#* [http://db.ewi.utwente.nl/Publications/PaperStore/db-utwente-0000003696.pdf The Haskell Programmer's Guide to the IO Monad] |

## Revision as of 02:29, 28 December 2006

*what i would like is a meta-tutorial**a list of questions about haskell, what does this do, do you understand this etc*-
*and if you say no, it points you at a tutorial which explains it*-- ndm on #haskell

One size does not fit all! The meta-tutorial aims to help you find the Haskell tutorials that **you** need. Note that from our description of things, some tutorials might seem "too easy" for your level, but they might be worth checking out anyway, for example, because they are particularly clear or well written.

## Contents

## Haskell in general

### You just want a quick start

### You are new to programming

### You have experience programming

- You are new to functional programming
- Haskell for C Programmers - Haskell hurt your C-oriented brain? Try this.
- Programming Haskell - dons gets you building useful programs and playing with parallelism from the get-go
- Hitchhikers guide to Haskell - Sick of tutorials starting slow and boring and then ramping up to incomprehensible? Try the hitchhiker's guide

- You have programmed in other functional languages before
- A Gentle Introduction? - Gentle seems to be a subjective term...
- Write Yourself a Scheme in 48 Hours

- You just want to see what Haskell looks like at a glance
- Simple unix tools
- A Tour of the Haskell Syntax
- How to read Haskell

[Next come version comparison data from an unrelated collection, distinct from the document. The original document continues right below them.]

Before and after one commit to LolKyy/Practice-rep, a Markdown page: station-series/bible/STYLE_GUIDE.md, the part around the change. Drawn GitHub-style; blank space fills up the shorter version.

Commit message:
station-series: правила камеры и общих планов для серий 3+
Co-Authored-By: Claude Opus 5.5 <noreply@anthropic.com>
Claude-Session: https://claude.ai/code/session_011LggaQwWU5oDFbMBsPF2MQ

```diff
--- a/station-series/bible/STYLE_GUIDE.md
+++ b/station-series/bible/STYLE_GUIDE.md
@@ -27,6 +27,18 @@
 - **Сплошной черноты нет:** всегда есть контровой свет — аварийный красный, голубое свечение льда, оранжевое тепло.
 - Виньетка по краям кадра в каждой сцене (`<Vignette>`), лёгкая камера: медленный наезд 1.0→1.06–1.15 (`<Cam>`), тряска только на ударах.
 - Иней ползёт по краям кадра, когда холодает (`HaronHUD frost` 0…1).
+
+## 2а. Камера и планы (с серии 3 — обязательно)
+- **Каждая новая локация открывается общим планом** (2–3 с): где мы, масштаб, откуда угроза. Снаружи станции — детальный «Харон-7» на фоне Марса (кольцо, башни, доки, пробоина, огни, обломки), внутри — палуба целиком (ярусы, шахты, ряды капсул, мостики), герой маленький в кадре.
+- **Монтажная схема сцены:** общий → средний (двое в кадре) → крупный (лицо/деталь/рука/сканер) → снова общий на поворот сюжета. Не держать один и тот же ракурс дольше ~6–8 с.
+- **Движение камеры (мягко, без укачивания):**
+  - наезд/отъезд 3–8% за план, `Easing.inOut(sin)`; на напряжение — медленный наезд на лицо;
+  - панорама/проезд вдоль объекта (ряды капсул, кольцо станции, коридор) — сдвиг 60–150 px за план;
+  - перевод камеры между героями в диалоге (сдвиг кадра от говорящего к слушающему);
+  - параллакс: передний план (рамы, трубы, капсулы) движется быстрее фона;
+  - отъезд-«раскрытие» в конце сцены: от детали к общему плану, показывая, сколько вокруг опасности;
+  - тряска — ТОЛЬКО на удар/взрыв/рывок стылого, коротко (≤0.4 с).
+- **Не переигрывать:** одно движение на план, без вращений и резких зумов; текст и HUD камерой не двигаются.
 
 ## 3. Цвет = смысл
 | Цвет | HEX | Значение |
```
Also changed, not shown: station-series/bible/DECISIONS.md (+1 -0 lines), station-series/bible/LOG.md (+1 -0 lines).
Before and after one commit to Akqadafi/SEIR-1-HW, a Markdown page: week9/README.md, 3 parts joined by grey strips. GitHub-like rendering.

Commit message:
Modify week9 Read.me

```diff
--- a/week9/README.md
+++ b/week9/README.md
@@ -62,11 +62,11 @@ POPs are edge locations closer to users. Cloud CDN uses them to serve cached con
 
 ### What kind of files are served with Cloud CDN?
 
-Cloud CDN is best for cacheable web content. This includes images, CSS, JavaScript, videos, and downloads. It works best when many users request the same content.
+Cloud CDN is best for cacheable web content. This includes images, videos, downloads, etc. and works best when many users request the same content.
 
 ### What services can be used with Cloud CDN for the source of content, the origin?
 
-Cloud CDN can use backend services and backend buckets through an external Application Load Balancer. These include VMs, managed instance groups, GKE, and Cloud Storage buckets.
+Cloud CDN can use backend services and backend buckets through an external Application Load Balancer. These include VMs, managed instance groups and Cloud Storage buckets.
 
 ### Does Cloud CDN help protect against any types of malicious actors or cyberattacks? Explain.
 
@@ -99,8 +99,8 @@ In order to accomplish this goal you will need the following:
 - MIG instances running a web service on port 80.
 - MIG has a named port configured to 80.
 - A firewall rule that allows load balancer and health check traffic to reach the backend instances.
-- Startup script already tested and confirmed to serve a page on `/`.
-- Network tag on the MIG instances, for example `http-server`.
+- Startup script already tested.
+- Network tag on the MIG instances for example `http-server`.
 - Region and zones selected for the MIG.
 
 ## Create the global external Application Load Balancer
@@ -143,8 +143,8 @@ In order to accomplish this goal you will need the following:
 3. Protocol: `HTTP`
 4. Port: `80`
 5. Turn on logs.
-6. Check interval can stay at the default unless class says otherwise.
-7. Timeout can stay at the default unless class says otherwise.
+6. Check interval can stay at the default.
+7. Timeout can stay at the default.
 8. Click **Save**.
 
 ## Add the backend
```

## Monads

- You are new to Haskell
- You don't mind Haskell syntax, but you don't neccesarily feel comfortable working with monads (for example, with do notation)
- You learn best by doing exercises
- You learn by metaphor or analogy
- You understand simple monads but now you need to make them nest and do tricks
- You understand category theory and you want to know what's the link between category theory monads and Haskell monads

## Practical stuff

- You want to write a real life application or library
- You want to build a graphical user interface